Task to carry out:
Below are records; count the lines in them that hold "https" and give only the count.

**** Supplied information

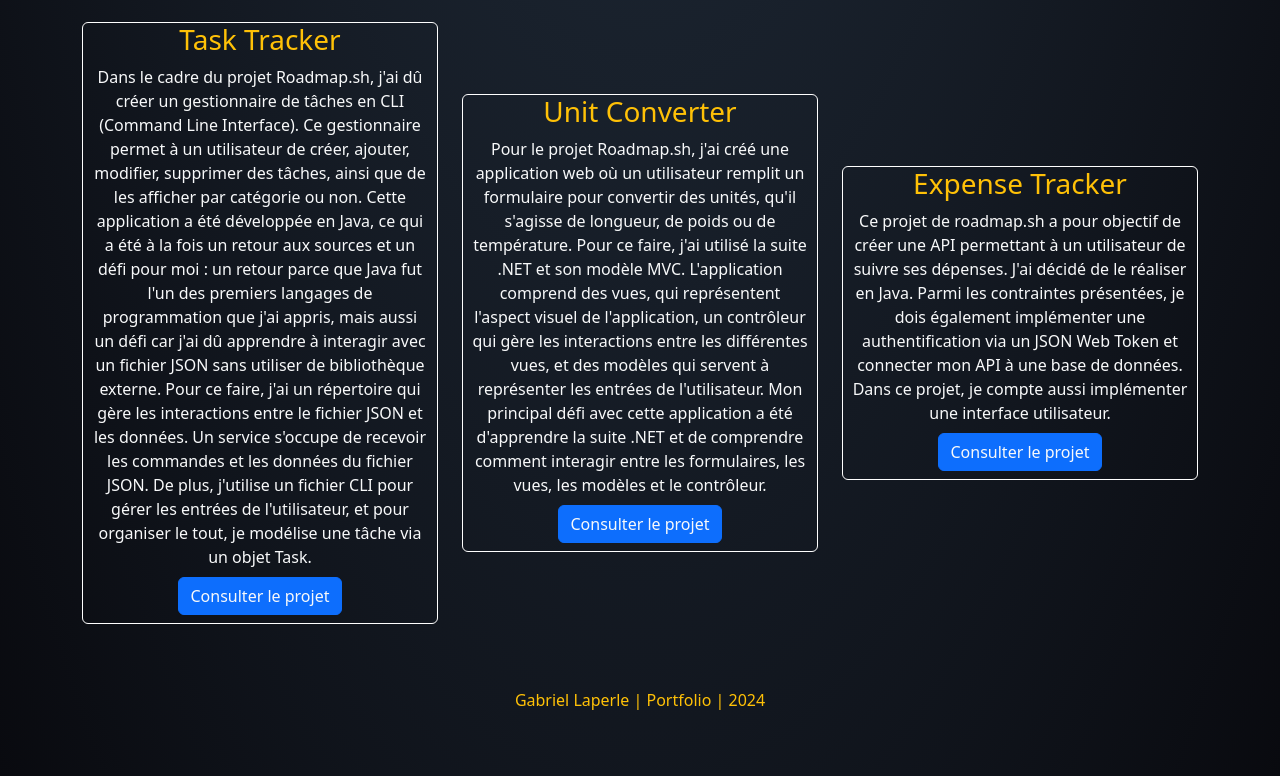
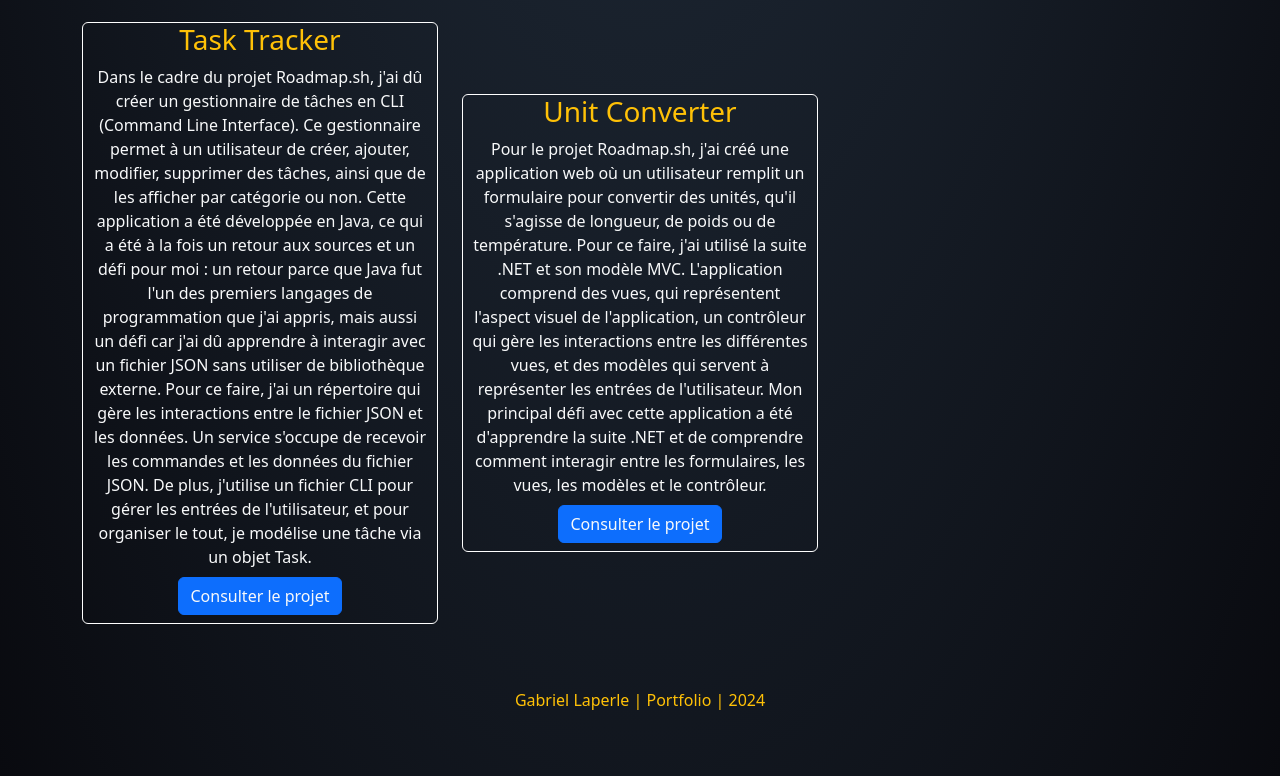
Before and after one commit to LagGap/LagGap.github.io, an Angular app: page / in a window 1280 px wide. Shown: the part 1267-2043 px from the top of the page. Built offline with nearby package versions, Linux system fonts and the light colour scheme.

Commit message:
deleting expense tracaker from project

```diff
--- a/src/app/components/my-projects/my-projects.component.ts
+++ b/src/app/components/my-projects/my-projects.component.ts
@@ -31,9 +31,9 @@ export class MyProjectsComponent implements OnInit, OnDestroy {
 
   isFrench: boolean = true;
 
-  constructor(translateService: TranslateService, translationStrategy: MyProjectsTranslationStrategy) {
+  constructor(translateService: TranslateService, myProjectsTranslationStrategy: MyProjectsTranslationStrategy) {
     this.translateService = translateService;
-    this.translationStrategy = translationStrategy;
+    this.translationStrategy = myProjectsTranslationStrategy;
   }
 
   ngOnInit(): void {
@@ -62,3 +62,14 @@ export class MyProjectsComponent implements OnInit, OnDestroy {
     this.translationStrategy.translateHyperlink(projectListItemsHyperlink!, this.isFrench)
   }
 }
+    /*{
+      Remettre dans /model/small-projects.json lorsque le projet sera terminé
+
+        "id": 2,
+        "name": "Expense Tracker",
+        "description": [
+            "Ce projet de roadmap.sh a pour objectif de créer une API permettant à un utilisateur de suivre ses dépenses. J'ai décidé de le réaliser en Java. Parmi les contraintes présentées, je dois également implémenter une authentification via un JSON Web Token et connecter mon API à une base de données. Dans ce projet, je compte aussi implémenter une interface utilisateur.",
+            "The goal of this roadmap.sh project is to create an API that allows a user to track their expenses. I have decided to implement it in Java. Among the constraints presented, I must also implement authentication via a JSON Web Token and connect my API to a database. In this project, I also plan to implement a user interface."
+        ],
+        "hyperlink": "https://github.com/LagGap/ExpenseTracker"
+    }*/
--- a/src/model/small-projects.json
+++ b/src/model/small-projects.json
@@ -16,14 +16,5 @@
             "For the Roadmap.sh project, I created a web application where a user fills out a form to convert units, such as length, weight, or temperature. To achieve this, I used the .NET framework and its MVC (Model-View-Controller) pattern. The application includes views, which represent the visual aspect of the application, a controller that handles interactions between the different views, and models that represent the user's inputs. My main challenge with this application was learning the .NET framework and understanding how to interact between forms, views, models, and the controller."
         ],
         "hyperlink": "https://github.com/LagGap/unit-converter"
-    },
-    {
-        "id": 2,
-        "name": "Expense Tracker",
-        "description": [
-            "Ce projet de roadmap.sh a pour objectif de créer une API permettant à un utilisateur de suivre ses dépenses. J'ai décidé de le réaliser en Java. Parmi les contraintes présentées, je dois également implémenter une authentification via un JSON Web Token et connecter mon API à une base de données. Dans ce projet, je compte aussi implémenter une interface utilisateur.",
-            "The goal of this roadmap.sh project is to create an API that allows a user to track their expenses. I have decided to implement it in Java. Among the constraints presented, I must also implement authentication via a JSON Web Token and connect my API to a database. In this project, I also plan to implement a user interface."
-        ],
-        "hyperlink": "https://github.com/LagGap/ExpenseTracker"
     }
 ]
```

********

Output of the task:
3